▶ **TRY IT**
Could you set down every entry below exactly as it is?

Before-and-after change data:
Start of Block

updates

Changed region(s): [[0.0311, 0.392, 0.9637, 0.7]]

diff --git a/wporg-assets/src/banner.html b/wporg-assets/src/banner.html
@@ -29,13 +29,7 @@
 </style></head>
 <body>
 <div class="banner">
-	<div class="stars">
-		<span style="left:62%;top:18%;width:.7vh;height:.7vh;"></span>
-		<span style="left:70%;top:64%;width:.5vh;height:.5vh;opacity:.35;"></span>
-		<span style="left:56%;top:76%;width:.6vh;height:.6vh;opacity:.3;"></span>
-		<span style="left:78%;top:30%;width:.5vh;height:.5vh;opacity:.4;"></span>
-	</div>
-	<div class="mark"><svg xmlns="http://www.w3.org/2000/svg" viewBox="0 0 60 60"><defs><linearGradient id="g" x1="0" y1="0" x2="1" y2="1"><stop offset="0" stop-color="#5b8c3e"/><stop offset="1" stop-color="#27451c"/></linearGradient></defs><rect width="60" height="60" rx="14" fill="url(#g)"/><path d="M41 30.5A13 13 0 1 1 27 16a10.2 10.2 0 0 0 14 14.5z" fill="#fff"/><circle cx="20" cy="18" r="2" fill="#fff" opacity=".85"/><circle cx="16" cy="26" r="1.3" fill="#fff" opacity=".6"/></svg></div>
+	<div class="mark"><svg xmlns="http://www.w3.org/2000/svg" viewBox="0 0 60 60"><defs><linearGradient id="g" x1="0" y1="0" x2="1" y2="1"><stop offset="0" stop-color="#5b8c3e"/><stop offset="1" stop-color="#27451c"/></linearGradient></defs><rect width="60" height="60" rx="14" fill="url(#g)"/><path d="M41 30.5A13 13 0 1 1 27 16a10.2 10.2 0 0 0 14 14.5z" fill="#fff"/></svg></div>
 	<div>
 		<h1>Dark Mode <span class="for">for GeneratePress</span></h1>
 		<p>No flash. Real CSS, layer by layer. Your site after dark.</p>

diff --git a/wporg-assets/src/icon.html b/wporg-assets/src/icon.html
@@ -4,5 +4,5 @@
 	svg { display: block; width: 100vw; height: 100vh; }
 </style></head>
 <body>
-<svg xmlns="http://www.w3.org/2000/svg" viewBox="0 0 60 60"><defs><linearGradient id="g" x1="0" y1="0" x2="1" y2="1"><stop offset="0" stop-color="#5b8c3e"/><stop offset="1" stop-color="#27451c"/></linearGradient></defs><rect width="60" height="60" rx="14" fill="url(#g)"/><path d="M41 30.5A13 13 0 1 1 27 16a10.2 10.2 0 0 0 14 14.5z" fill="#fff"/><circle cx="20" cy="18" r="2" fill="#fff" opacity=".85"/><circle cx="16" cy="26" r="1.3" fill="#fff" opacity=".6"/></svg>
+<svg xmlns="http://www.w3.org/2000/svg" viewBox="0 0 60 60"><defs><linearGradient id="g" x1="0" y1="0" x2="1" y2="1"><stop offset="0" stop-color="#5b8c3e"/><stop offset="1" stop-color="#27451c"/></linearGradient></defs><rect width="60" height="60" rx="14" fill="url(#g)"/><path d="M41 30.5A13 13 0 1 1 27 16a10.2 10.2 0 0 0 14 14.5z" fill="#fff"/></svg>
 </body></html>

End of Block

▶ **PROBLEM SOLUTION**
updates

Changed region(s): [[0.0311, 0.392, 0.9637, 0.7]]

diff --git a/wporg-assets/src/banner.html b/wporg-assets/src/banner.html
@@ -29,13 +29,7 @@
 </style></head>
 <body>
 <div class="banner">
-	<div class="stars">
-		<span style="left:62%;top:18%;width:.7vh;height:.7vh;"></span>
-		<span style="left:70%;top:64%;width:.5vh;height:.5vh;opacity:.35;"></span>
-		<span style="left:56%;top:76%;width:.6vh;height:.6vh;opacity:.3;"></span>
-		<span style="left:78%;top:30%;width:.5vh;height:.5vh;opacity:.4;"></span>
-	</div>
-	<div class="mark"><svg xmlns="http://www.w3.org/2000/svg" viewBox="0 0 60 60"><defs><linearGradient id="g" x1="0" y1="0" x2="1" y2="1"><stop offset="0" stop-color="#5b8c3e"/><stop offset="1" stop-color="#27451c"/></linearGradient></defs><rect width="60" height="60" rx="14" fill="url(#g)"/><path d="M41 30.5A13 13 0 1 1 27 16a10.2 10.2 0 0 0 14 14.5z" fill="#fff"/><circle cx="20" cy="18" r="2" fill="#fff" opacity=".85"/><circle cx="16" cy="26" r="1.3" fill="#fff" opacity=".6"/></svg></div>
+	<div class="mark"><svg xmlns="http://www.w3.org/2000/svg" viewBox="0 0 60 60"><defs><linearGradient id="g" x1="0" y1="0" x2="1" y2="1"><stop offset="0" stop-color="#5b8c3e"/><stop offset="1" stop-color="#27451c"/></linearGradient></defs><rect width="60" height="60" rx="14" fill="url(#g)"/><path d="M41 30.5A13 13 0 1 1 27 16a10.2 10.2 0 0 0 14 14.5z" fill="#fff"/></svg></div>
 	<div>
 		<h1>Dark Mode <span class="for">for GeneratePress</span></h1>
 		<p>No flash. Real CSS, layer by layer. Your site after dark.</p>

diff --git a/wporg-assets/src/icon.html b/wporg-assets/src/icon.html
@@ -4,5 +4,5 @@
 	svg { display: block; width: 100vw; height: 100vh; }
 </style></head>
 <body>
-<svg xmlns="http://www.w3.org/2000/svg" viewBox="0 0 60 60"><defs><linearGradient id="g" x1="0" y1="0" x2="1" y2="1"><stop offset="0" stop-color="#5b8c3e"/><stop offset="1" stop-color="#27451c"/></linearGradient></defs><rect width="60" height="60" rx="14" fill="url(#g)"/><path d="M41 30.5A13 13 0 1 1 27 16a10.2 10.2 0 0 0 14 14.5z" fill="#fff"/><circle cx="20" cy="18" r="2" fill="#fff" opacity=".85"/><circle cx="16" cy="26" r="1.3" fill="#fff" opacity=".6"/></svg>
+<svg xmlns="http://www.w3.org/2000/svg" viewBox="0 0 60 60"><defs><linearGradient id="g" x1="0" y1="0" x2="1" y2="1"><stop offset="0" stop-color="#5b8c3e"/><stop offset="1" stop-color="#27451c"/></linearGradient></defs><rect width="60" height="60" rx="14" fill="url(#g)"/><path d="M41 30.5A13 13 0 1 1 27 16a10.2 10.2 0 0 0 14 14.5z" fill="#fff"/></svg>
 </body></html>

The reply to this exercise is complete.